Viralytics gets positive results for cavatek
Singapore: Viralytics, a company listed in the Australian Securities Exchange, has received positive preliminary data in bladder cancer in its collaboration with Professor Hardev Pandha's research team at the University of Surrey, UK. Initial findings indicate the presence of widespread ICAM-1 on the surface of human bladder cancer tissues. Viralytics' lead oncolytic virus Cavatak TM is based on demonstrated performance in targeting ICAM-1 receptors on the surface of cancer cells.
Cavatak TM binds to the ICAM-1 receptor and works its way into the cancer cells. Phase I trial results have shown that after injection of Cavatak TM, a number of patients' melanoma lesions appear to stabilise or reduce in size. There is also evidence of possible immune activation in patients with reductions in injected lesions. Injected Cavatak TM virus clears from circulation within about 48 hours with possible secondary viral replication. In other words the mild virus keeps on working in patients as it is designed to persist in targeting cancer cells.

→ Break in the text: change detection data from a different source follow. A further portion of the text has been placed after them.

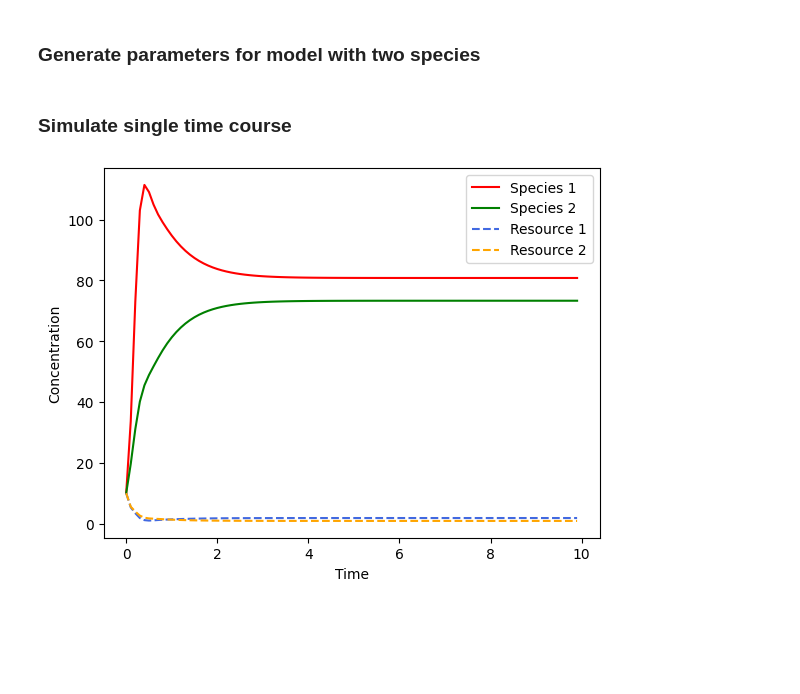
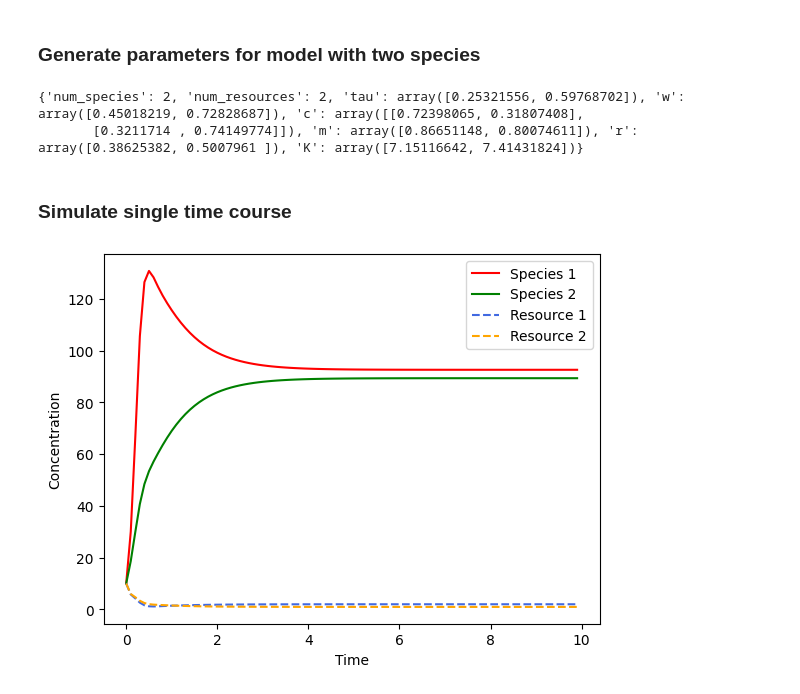
Before and after one commit to ucl-cssb/MIMIC, a Jupyter notebook: examples/CRM/examples-sim-CRM.ipynb, the cells around one changed output. Drawn from its saved outputs; the diff is of its cells as text; code cells hidden in the pictures; blank space fills up the shorter version.

Commit message:
Refined and updated simulation and inference
- made run_inference function adaptable to any amount of inferred or fixed parameters
- refined and updated all simulation and inference CRM scripts

```diff
--- a/examples/CRM/examples-sim-CRM.ipynb
+++ b/examples/CRM/examples-sim-CRM.ipynb
@@ -42,17 +42,22 @@ num_resources = 2
 times = np.arange(0, 10, 0.1)
 
 
-tau = np.random.uniform(0.1, 1.0, num_species)      # species timescales
-w = np.random.uniform(0.1, 1.0, num_resources)      # resource quality
-c = np.random.uniform(0.1, 1.0, (num_species, num_resources))   # relative resource preferences
-m = np.random.uniform(0.1, 1.0, num_species)        # mortality rates
-r = np.random.uniform(0.1, 1.0, num_resources)      # resource timescales
+tau = np.random.uniform(0.1, 0.9, num_species)      # species timescales
+w = np.random.uniform(0.1, 0.9, num_resources)      # resource quality
+c = np.random.uniform(0.1, 0.9, (num_species, num_resources))   # relative resource preferences
+m = np.random.uniform(0.1, 0.9, num_species)        # mortality rates
+r = np.random.uniform(0.1, 0.9, num_resources)      # resource timescales
 K = np.random.uniform(1.0, 10.0, num_resources)     # resource carrying capacities
 
 
 # write the parameters to a dictionary and pickle
 params = {'num_species': num_species, 'num_resources': num_resources, 'tau': tau, 'w': w, 'c': c, 'm': m, 'r': r, 'K': K}
-pd.to_pickle(params, 'params-s2-r2.pkl')
+#pd.to_pickle(params, 'params-s2-r2.pkl')
+# %%
+print(params)
+# %% [output]
+{'num_species': 2, 'num_resources': 2, 'tau': array([0.25321556, 0.59768702]), 'w': array([0.45018219, 0.72828687]), 'c': array([[0.72398065, 0.31807408],
+       [0.3211714 , 0.74149774]]), 'm': array([0.86651148, 0.80074611]), 'r': array([0.38625382, 0.5007961 ]), 'K': array([7.15116642, 7.41431824])}
 # %% [markdown]
 ### Simulate single time course
 # %%
@@ -72,33 +77,33 @@ simulator.set_parameters(num_species = params['num_species'],
                          r = params['r'],
                          K = params['K'])
 
 simulator.print_parameters()
 
 observed_species, observed_resources = simulator.simulate(times, init_species)
 observed_data = np.hstack((observed_species, observed_resources))
 
 # plot simulated species and resouce dynamics
 
 plot_CRM(observed_species, observed_resources, times)
 
 
 # Write the data to a csv file
 df_species = pd.DataFrame(observed_species, columns=[f'species_{i + 1}' for i in range(observed_species.shape[1])])
 df_resources = pd.DataFrame(observed_resources, columns=[f'resource_{i + 1}' for i in range(observed_resources.shape[1])])
 
 # Add the time column to ensure combination matches up
 df_species['time'] = times
 df_resources['time'] = times
 
 # Combine the species and resources into one DataFrame
 df_combined = pd.concat([df_species.drop(columns=['time']), df_resources], axis=1)
 
-# Ensure 'time' is the first column
+# Ensure time is the first column
 cols = df_combined.columns.tolist()
 cols = cols[-1:] + cols[:-1]
 df_combined = df_combined[cols]
 
 # Write the combined data to a CSV file
-df_combined.to_csv('data-s2-r2.csv', index=False)
+#df_combined.to_csv('data-s2-r2.csv', index=False)
 # %% [output]
-[figure, old version]
+[figure, new version]
```
Also changed, not shown: 3 other files.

"These findings are very encouraging in our quest to enter early phase clinical evaluation of Cavatak TM for the treatment of patient with superficial bladder cancer. Novel therapeutic strategies are urgently needed in the indication as evidenced by the current worldwide shortage of a Bacille Calmette-Guerin (BCG), a common treatment for this condition," said Professor Pandha.
Professor Pandha is the Head of Oncology at The University of Surrey and is an internationally recognised researcher and opinion-leader in virotherapy. He has published extensively on the pre-clinical and clinical activity of oncolytic viruses.
Viralytics has since advanced to a phase II melanoma study using intratumourally injected Cavatak TM under an Investigational New Drug application allowed by the US FDA. In this study 13 subjects have so far been dosed in the phase II Cavatak TM trial with three demonstrating immune-related progression-free survival at six months.